The Gift of Respect (Or, Don’t Require Hugs)
The holidays can feel stressful for kids just by the sheer number of adult faces and voices and touches and smells and questions and. . . you get the idea.
Excited family members can sometimes forget that it’s not polite to go right to hugging strangers—which is how it can feel for a kid who doesn’t remember Aunt Doris or possibly even Grandpa, if he hasn’t been around lately.
My belief is that it’s not fair to our kids to expect them to hug—or even touch, if they are not comfortable—people when it’s not their choice.
We show respect for our kids’ bodies, autonomy, instincts, and personal preferences when we don’t require this kind of touch OR allow it to happen by doing nothing when we see it coming. We also begin to teach them about the importance of consent.
If you have a particularly physical family, have a quick conversation with them before you arrive. If you’re comfortable, go ahead and be direct. Let them know respectfully that you’d like to request that they do not hug your child without asking, and without waiting for the child to get to know (or remember) them. Explain why.
If historically this kind of direct conversation doesn’t go so well in your family, you might let them know that you’re so looking forward to seeing them, and so is little Jack.
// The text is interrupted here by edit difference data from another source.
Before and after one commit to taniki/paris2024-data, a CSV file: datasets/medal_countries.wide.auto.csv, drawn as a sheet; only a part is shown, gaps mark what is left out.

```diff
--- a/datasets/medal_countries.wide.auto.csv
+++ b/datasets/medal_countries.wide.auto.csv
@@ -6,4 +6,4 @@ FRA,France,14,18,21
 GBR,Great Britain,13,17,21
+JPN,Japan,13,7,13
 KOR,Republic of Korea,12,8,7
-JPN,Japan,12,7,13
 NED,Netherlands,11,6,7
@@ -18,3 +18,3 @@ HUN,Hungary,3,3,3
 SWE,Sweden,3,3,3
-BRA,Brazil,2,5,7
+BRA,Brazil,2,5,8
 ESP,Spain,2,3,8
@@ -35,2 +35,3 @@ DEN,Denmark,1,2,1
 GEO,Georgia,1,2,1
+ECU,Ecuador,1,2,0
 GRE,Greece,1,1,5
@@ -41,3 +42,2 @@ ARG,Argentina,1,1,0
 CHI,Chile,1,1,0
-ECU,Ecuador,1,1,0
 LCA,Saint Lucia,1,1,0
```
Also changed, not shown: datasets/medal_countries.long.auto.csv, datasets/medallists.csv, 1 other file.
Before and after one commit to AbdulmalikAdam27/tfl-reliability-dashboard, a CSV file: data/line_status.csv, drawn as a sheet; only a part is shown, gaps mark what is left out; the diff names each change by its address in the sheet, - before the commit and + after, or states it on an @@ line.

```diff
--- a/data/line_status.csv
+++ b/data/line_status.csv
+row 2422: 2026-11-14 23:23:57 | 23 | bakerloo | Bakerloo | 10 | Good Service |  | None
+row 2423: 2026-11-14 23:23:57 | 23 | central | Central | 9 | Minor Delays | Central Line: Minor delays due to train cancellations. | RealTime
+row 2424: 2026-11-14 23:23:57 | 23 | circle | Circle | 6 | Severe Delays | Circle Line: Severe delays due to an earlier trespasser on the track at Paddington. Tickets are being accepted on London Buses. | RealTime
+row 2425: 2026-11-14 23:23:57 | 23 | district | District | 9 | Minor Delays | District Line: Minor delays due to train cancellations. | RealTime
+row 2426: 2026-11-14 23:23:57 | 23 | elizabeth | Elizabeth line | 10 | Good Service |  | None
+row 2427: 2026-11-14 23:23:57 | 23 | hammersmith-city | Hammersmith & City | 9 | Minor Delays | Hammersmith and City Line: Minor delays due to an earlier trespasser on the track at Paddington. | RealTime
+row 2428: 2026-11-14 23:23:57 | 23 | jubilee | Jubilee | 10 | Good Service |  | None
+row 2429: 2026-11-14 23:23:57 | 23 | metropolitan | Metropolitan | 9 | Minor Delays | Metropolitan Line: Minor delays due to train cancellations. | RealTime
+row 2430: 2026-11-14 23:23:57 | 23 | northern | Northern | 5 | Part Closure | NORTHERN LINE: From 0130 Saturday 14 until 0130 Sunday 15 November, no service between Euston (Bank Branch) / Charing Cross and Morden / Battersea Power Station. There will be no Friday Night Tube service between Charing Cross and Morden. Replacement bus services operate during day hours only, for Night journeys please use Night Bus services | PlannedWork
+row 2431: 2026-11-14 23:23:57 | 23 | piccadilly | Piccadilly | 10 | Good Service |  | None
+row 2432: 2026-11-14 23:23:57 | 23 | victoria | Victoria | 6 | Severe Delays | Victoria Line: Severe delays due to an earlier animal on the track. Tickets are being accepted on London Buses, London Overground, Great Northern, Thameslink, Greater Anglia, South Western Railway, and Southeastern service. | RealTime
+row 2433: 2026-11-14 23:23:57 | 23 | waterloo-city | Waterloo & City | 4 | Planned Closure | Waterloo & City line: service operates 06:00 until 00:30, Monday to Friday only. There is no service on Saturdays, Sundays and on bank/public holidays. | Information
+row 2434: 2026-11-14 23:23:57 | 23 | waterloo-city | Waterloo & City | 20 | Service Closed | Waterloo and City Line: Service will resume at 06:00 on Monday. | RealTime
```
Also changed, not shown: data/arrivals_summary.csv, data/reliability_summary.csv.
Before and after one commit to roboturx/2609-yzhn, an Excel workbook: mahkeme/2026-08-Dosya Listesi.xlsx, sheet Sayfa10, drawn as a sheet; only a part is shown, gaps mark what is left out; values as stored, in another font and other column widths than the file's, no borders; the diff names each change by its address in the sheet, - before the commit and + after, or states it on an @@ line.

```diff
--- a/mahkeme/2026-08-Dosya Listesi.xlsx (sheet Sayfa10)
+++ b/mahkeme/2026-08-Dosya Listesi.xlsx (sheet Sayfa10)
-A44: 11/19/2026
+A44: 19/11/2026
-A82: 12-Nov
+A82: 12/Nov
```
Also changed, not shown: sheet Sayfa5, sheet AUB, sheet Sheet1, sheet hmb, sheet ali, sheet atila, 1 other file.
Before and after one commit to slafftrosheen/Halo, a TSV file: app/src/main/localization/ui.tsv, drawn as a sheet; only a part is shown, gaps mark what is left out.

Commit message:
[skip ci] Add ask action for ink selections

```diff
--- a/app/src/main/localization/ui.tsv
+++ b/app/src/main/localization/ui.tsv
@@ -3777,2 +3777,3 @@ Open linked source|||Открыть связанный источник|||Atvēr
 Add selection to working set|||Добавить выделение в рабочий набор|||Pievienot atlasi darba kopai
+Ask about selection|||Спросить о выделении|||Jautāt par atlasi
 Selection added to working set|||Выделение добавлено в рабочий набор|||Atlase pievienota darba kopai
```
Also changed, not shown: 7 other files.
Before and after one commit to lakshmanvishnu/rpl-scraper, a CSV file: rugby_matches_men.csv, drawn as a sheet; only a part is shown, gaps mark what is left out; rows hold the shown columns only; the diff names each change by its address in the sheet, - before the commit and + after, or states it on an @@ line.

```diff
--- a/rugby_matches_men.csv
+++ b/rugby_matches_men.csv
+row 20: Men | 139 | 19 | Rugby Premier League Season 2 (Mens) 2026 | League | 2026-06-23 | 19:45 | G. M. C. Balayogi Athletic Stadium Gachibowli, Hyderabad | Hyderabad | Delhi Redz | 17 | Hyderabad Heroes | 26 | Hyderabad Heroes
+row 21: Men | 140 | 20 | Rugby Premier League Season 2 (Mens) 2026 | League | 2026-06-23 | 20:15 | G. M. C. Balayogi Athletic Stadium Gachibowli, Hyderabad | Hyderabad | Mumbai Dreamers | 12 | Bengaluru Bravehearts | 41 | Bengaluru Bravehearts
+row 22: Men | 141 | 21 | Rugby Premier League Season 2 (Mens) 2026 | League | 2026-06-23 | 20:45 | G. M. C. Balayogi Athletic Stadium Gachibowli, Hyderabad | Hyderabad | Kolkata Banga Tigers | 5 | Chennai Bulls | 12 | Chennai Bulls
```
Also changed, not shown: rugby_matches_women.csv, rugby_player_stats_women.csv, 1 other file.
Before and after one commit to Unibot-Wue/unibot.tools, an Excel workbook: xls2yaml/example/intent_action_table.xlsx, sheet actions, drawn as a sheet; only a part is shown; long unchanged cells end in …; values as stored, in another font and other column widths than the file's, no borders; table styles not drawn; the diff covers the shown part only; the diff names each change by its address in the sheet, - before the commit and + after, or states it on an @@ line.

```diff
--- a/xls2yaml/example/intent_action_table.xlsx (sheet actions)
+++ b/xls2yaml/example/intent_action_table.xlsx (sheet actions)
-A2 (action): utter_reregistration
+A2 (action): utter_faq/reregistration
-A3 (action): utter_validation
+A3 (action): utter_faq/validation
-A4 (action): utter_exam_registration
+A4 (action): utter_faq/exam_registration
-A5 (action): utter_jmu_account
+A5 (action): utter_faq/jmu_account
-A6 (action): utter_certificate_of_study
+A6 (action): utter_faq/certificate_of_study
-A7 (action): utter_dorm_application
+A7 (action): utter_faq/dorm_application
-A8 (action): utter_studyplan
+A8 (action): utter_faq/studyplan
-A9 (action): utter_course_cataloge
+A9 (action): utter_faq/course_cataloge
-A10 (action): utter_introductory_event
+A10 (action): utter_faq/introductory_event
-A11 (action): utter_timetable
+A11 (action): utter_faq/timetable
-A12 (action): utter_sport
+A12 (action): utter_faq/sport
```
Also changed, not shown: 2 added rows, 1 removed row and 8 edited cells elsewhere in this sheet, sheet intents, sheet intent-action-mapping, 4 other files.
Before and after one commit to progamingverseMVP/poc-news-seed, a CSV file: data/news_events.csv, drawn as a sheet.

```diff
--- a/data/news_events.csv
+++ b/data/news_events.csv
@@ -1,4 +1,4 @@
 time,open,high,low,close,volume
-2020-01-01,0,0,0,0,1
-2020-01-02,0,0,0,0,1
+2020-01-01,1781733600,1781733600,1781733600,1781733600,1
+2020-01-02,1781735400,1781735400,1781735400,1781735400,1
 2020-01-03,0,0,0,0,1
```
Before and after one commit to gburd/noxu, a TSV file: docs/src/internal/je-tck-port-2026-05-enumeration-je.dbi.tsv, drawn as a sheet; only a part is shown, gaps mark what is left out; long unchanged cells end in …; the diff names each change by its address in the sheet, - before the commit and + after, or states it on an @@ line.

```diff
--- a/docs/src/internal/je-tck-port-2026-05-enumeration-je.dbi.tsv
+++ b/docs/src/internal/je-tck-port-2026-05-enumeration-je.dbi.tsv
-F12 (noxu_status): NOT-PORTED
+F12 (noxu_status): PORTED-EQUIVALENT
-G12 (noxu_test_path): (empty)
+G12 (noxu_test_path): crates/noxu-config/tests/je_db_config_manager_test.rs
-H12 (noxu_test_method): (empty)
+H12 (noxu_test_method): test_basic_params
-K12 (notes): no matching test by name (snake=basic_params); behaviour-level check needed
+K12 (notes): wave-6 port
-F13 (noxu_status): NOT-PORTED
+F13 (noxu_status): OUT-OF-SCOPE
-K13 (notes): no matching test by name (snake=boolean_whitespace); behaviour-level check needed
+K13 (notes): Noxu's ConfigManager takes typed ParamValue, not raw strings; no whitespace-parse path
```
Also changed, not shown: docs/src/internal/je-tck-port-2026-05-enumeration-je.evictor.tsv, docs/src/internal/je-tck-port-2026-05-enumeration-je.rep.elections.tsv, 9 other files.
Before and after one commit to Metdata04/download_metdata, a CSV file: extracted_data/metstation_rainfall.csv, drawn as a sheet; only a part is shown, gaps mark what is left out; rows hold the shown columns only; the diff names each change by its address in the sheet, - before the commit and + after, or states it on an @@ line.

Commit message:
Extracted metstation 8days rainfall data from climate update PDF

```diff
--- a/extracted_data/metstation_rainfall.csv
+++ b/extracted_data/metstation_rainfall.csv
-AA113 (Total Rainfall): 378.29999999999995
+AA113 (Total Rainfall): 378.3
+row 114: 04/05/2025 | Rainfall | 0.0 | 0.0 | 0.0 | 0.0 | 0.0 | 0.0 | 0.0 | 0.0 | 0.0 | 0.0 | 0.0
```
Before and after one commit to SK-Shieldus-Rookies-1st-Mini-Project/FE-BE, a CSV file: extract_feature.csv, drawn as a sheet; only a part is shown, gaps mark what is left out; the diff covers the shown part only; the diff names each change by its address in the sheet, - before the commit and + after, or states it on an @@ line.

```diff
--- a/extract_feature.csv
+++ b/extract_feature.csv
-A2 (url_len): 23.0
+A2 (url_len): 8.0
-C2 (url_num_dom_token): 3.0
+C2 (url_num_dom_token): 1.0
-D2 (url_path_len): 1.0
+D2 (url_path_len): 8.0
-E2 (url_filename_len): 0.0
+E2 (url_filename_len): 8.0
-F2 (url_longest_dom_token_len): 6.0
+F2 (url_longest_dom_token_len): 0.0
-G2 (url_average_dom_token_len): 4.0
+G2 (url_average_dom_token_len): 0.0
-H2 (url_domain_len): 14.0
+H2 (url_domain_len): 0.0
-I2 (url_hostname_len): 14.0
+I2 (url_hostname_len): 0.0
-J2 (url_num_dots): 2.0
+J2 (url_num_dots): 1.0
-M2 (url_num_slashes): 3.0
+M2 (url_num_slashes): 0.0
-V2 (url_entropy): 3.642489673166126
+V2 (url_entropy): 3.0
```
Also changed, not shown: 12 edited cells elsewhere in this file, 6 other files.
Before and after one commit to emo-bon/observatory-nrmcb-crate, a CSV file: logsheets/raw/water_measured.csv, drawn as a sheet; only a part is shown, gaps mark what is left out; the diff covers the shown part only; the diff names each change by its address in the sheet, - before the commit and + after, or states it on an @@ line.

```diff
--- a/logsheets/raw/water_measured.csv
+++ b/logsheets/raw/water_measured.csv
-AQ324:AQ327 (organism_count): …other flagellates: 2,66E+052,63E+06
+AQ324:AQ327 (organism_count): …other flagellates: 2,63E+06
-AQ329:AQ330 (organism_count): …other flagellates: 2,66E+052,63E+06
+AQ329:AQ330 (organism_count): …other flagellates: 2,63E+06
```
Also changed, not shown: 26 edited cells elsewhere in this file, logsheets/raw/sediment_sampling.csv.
He can’t wait to play with them and show everyone his new shoes. And you’d like to request that everyone give him a little space when he arrives, so that he can get comfortable and settle in.
If you’ve done this and a family member comes in for the hug anyway, you can physically put yourself between your child and the adult, or, if you’re holding your younger child, turn to the side and accept a hug from the adult. You might also say, “Jack feels comfortable giving hugs when he knows people really well.”
The Gift of Understanding (Or, Expect Feelings)
I can’t count the number of meltdowns I’ve seen in the airport, at the grocery store, or in line at Busch Gardens during the holidays. Tantrums and meltdowns are developmentally appropriate for young children in the best of times, and they’re so darn understandable during the holidays.
Sometimes, even with good preparation, a little extra space, and lots of respect, the whole family scene can just be too much for our littlest family members. If big feelings come, one of the most loving things you can do is take your child to a quiet place—your room, back to the motel—and let her have the feelings until she’s all done. Stay by her side. And then put her to bed.
Give your kid(s) the gift of a little extra patience and understanding during this time of year, especially if you’re with family. I bet you can empathize with what they’re going through.
Do you have other non-monetary gifts that you find especially loving or powerful to give to your child/ren at this time of year? Please share them in the comments!